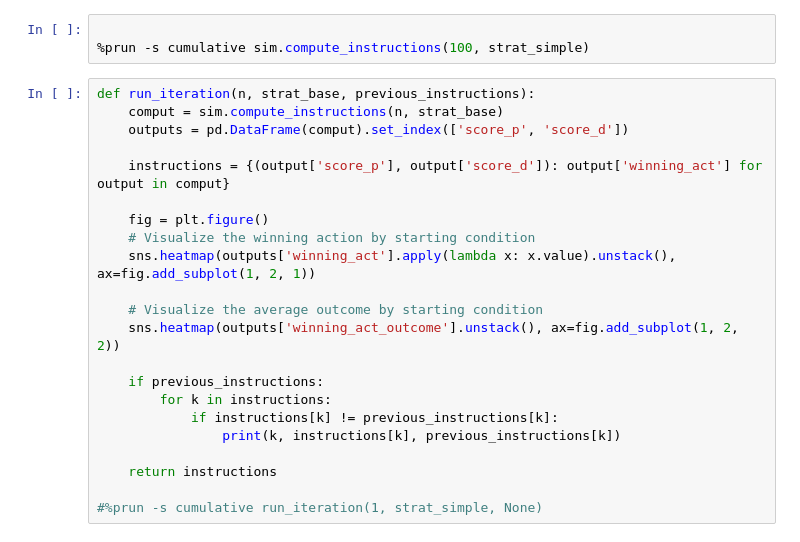
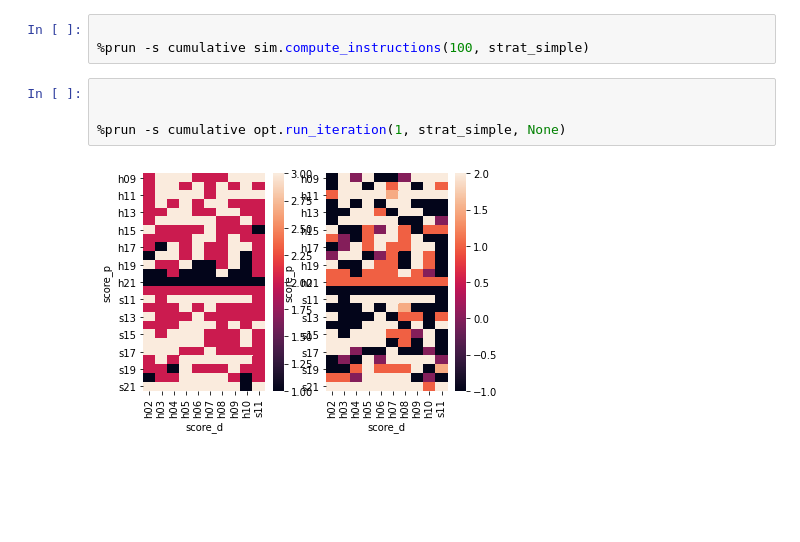
Before and after one commit to sdvinay/blackjack, a Jupyter notebook: Blackjack_sim.ipynb, the cells around one changed output. Saved outputs shown, nothing was run; the diff lists cells and outputs as text; blank space fills up the shorter version.

```diff
--- a/Blackjack_sim.ipynb
+++ b/Blackjack_sim.ipynb
@@ -373,27 +374,11 @@ pd.DataFrame(conds).set_index(['score_p', 'score_d'])
 
 %prun -s cumulative sim.compute_instructions(100, strat_simple)
 # %%
-def run_iteration(n, strat_base, previous_instructions):
-    comput = sim.compute_instructions(n, strat_base)
-    outputs = pd.DataFrame(comput).set_index(['score_p', 'score_d'])
 
-    instructions = {(output['score_p'], output['score_d']): output['winning_act'] for output in comput}
 
-    fig = plt.figure()
-    # Visualize the winning action by starting condition
-    sns.heatmap(outputs['winning_act'].apply(lambda x: x.value).unstack(), ax=fig.add_subplot(1, 2, 1))
-
-    # Visualize the average outcome by starting condition
-    sns.heatmap(outputs['winning_act_outcome'].unstack(), ax=fig.add_subplot(1, 2, 2))
-
-    if previous_instructions:
-        for k in instructions:
-            if instructions[k] != previous_instructions[k]:
-                print(k, instructions[k], previous_instructions[k])
-
-    return instructions
-
-#%prun -s cumulative run_iteration(1, strat_simple, None)
+%prun -s cumulative opt.run_iteration(1, strat_simple, None)
+# %% [output]
+[figure, added]
 # %%
 # Memoized strategy
 # Rather than generic conditions, just use an array indexed on player and dealer scores
```
Also changed, not shown: parts of 21 cells of this notebook, 1 other file.
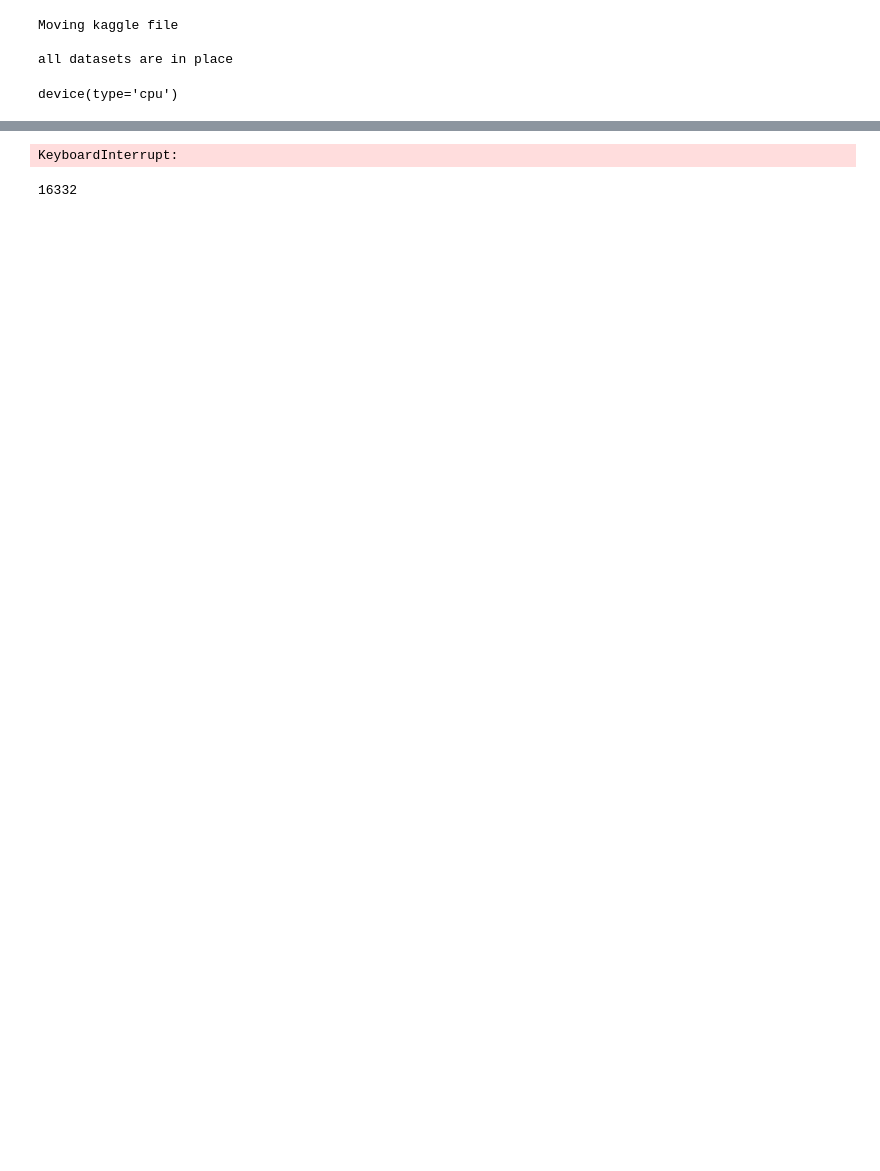
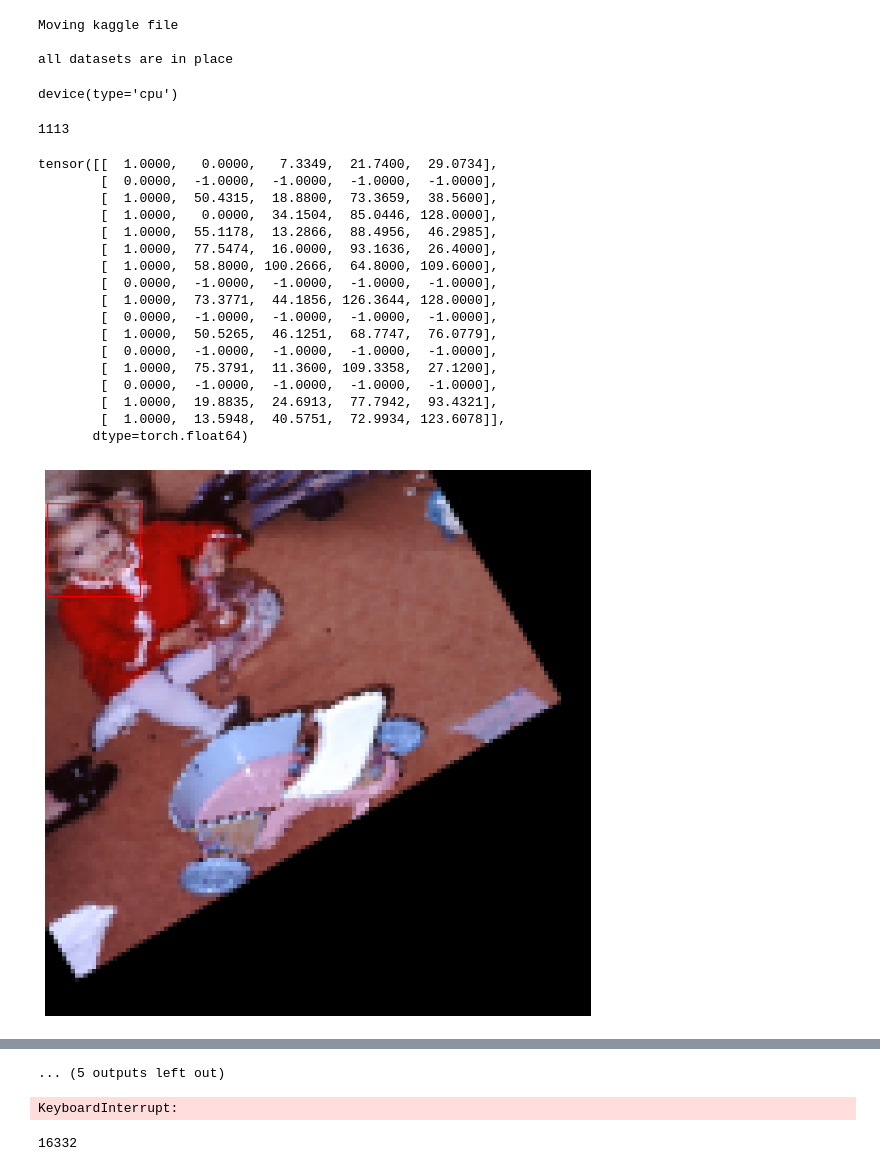
Before and after one commit to REU-DS-CLUB/Face_id_and_detection, a Jupyter notebook: main.ipynb, the cells around one changed output, grey strips where cells are left out. Cells and saved outputs as stored; diff of their text form; code cells hidden in the pictures; blank space fills up the shorter version.

Commit message:
fixed dataloader

```diff
--- a/main.ipynb
+++ b/main.ipynb
@@ -66,7 +66,30 @@ early_stopper = utils.EarlyStopping(patience=10, min_delta=0.01)
 # loss_fn.to(device)
 
 None
+# %%
+len(train_detection_dataloader)
+# %% [output]
+1113
 # %%
 ### Function to check how albumentation works
-# batch = next(iter(dataloader_for_detection))
-# utils.plot_images_with_bboxes(batch)
+batch = next(iter(train_detection_dataloader))
+utils.plot_images_with_bboxes(batch)
+# %% [output]
+tensor([[  1.0000,   0.0000,   7.3349,  21.7400,  29.0734],
+        [  0.0000,  -1.0000,  -1.0000,  -1.0000,  -1.0000],
+        [  1.0000,  50.4315,  18.8800,  73.3659,  38.5600],
+        [  1.0000,   0.0000,  34.1504,  85.0446, 128.0000],
+        [  1.0000,  55.1178,  13.2866,  88.4956,  46.2985],
+        [  1.0000,  77.5474,  16.0000,  93.1636,  26.4000],
+        [  1.0000,  58.8000, 100.2666,  64.8000, 109.6000],
+        [  0.0000,  -1.0000,  -1.0000,  -1.0000,  -1.0000],
+        [  1.0000,  73.3771,  44.1856, 126.3644, 128.0000],
+        [  0.0000,  -1.0000,  -1.0000,  -1.0000,  -1.0000],
+        [  1.0000,  50.5265,  46.1251,  68.7747,  76.0779],
+        [  0.0000,  -1.0000,  -1.0000,  -1.0000,  -1.0000],
+        [  1.0000,  75.3791,  11.3600, 109.3358,  27.1200],
+        [  0.0000,  -1.0000,  -1.0000,  -1.0000,  -1.0000],
+        [  1.0000,  19.8835,  24.6913,  77.7942,  93.4321],
+        [  1.0000,  13.5948,  40.5751,  72.9934, 123.6078]],
+       dtype=torch.float64)
+[figure, added]
@@ -73,3 +106,4 @@ None
+... (5 outputs left out)
 # %%
 det_epochs = config['detection_epochs']
 det_logging = config['detection_logging']
```
Also changed, not shown: parts of 1 cell of this notebook, 4 other files.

WHAT TO WORK ON: Show each line from the listing above that includes the word "main".

WRITTEN RESPONSE:
Before and after one commit to REU-DS-CLUB/Face_id_and_detection, a Jupyter notebook: main.ipynb, the cells around one changed output, grey strips where cells are left out. Cells and saved outputs as stored; diff of their text form; code cells hidden in the pictures; blank space fills up the shorter version.
--- a/main.ipynb
+++ b/main.ipynb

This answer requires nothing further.